To meet these demands, wheels have evolved steadily since the pioneering days, when wheels were big simply to give the car sufficient clearance over rutted roads. The first car wheels were adapted either from horse carts and were very heavy, or they came from bicycles and were weak. The car wheels of today are made from pressed steel or light alloys and are small, light, and strong.
Changing wheels
Carrying a spare wheel in case of a flat was still such a new idea in 1912 that it was a major selling point for wheel and tire manufacturers like Dunlop.
Horse-cart origins are unmistakable in this World War I truck wheel. The spokes are cast iron, but the rim is wooden. The wheel is immensely heavy, but strong enough to carry heavy guns. Wheels like this, and the bolt-on wheel to the right, were called "artillery" wheels.
Bolt-On, Bolt-Off
Flat tires were common in the early days, so the launch of the Sankey wheel in 1910 was a godsend for drivers. It could be unbolted and replaced with a spare in minutes. made of pressed steel, it was strong and light compared with wooden wheels.
For many years, cars used either Sankey-type steel wheels or wire wheels descended from the bicycle. Early wire wheels were very light and the spokes absorbed some road shocks. But the simple radial pattern of spokes meant they were not very strong. On larger wheels the spokes would bend and "whip" at speed.
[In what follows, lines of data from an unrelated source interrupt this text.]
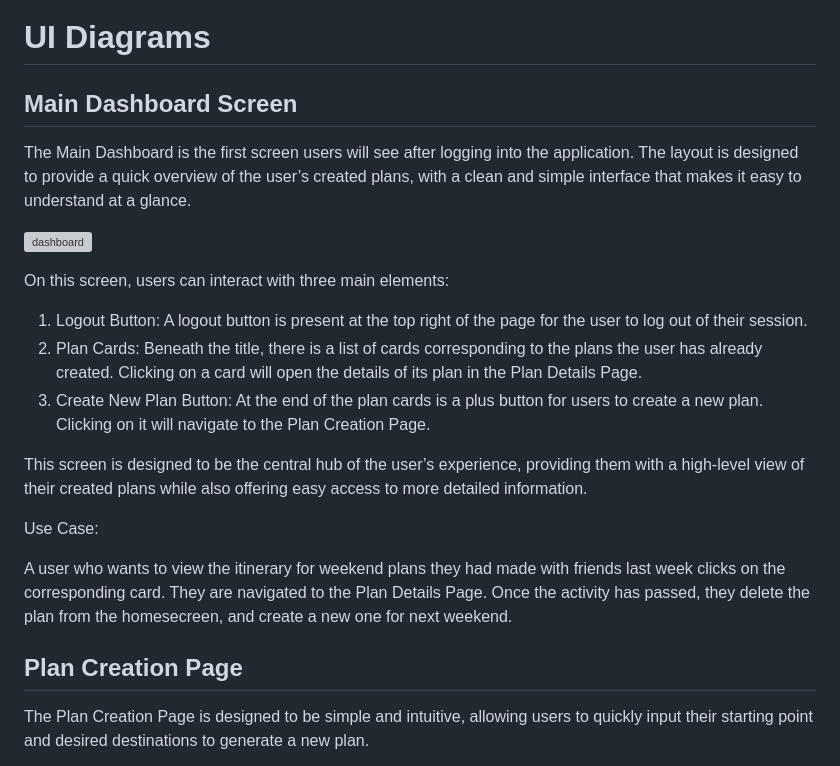
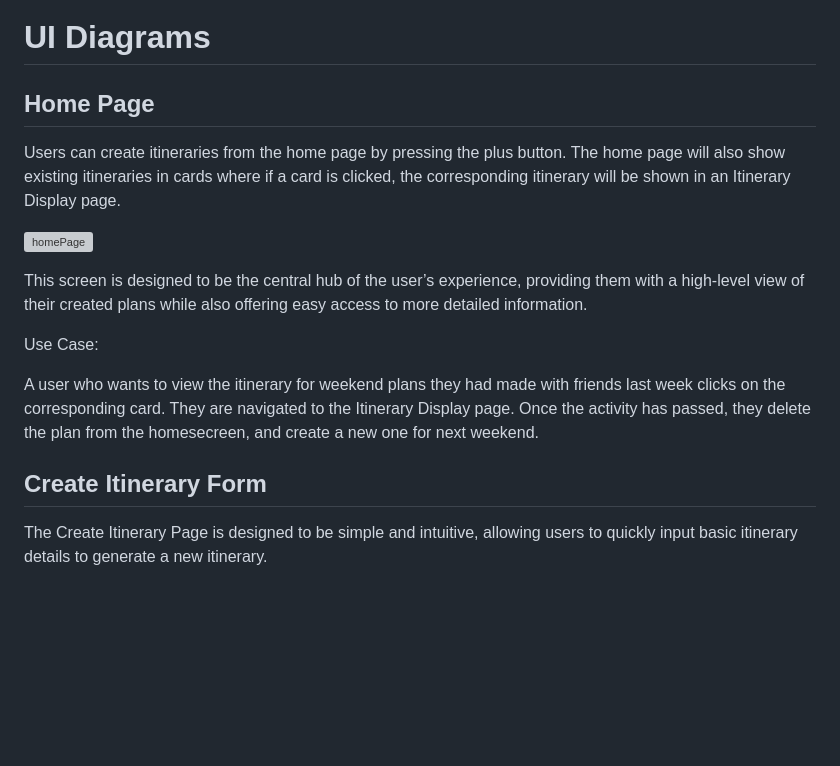
Before and after one commit to aflam745/Way2Go, a Markdown page: team/m2/ui-diagrams.md, the part around one of its changes. Drawn GitHub-style; blank space fills up the shorter version; grey boxes are pictures that could not be loaded.

```diff
--- a/team/m2/ui-diagrams.md
+++ b/team/m2/ui-diagrams.md
@@ -1,25 +1,19 @@
 # UI Diagrams
 
-## Main Dashboard Screen
+## Home Page
 
-The Main Dashboard is the first screen users will see after logging into the application. The layout is designed to provide a quick overview of the user’s created plans, with a clean and simple interface that makes it easy to understand at a glance.
+Users can create itineraries from the home page by pressing the plus button. The home page will also show existing itineraries in cards where if a card is clicked, the corresponding itinerary will be shown in an Itinerary Display page.
 
-![dashboard](https://github.com/user-attachments/assets/99ec0e20-960d-4699-949d-aceb6ee4dd8e)
-
-On this screen, users can interact with three main elements:
-
-1. Logout Button: A logout button is present at the top right of the page for the user to log out of their session.
-2. Plan Cards: Beneath the title, there is a list of cards corresponding to the plans the user has already created. Clicking on a card will open the details of its plan in the Plan Details Page.
-3. Create New Plan Button: At the end of the plan cards is a plus button for users to create a new plan. Clicking on it will navigate to the Plan Creation Page.
+![homePage](https://github.com/user-attachments/assets/1ba7bbed-f0e8-46ba-9554-8eb58327c375)
 
 This screen is designed to be the central hub of the user’s experience, providing them with a high-level view of their created plans while also offering easy access to more detailed information.
 
 Use Case:
 
-A user who wants to view the itinerary for weekend plans they had made with friends last week clicks on the corresponding card. They are navigated to the Plan Details Page. Once the activity has passed, they delete the plan from the homesecreen, and create a new one for next weekend.
+A user who wants to view the itinerary for weekend plans they had made with friends last week clicks on the corresponding card. They are navigated to the Itinerary Display page. Once the activity has passed, they delete the plan from the homesecreen, and create a new one for next weekend.
 
 
-## Plan Creation Page
+## Create Itinerary Form
 
-The Plan Creation Page is designed to be simple and intuitive, allowing users to quickly input their starting point and desired destinations to generate a new plan.
+The Create Itinerary Page is designed to be simple and intuitive, allowing users to quickly input basic itinerary details to generate a new itinerary.
 
```
Also changed, not shown: other parts of team/m2/ui-diagrams.md (+21 -10 lines).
Detachable wooden  rim pieces, or "felloes"

Cast-iron hub

Iron binding 

Hollow steel pressing
Simple radial spokes prone to "whip"
Five-bolt hub mounting
With spokes crisscrossed for strength, as on this 1913 Argyll (left), "whip" was no longer a problem. In the 1920s and 1930s, strong, light, wire wheels became the Wire wheel norm. Even apparently solid wheels like the 1937 Lagonda's (right) are actually wire covered by an "ace disc." A splined hub made changing a wire wheel easy; the wheel could be slid on and off the hub and held in place with a single "knock-off" nut.
Crisscrossed spokes radiating from the hub take braking and accelerating forces
"Knock-off wheel lock
Wire wheels are costly to make and, since World War II, most mass-produced cars have had pressed-steel disc wheels. These are light, strong, and, above all, cheap to make. The wheel pictured is from a 1949 Morris; modern wheels are very similar.
Long after wire wheels were dropped for cheaper cars, they were used on sports cars for their lightness, strength, and good looks. This is from an early 1960s Jaguar E-type.
In the 1950s, some racing cars had expensive disc wheels made from special alloys. This fits the same Jaguar as the wire wheel on the left, yet is even stronger and lighter.
Tough, ultralight wheels cast from aluminum and magnesium alloys are now widely used, especially for sportier cars, with a broad rim for low-profile performance tires.

Ventilating slots for cooling brakes

Airtight rim to keep tubeless tire inflated

Short, Thick Spokes

Radial holes to cut weight
Split-rim means just outer rim needs to be replaced if damaged
Chrome-plated steel rim

Some photos and texts are copied from http://www.hankooktire.com/global/tires-services/tire-guide/history-of-tires.html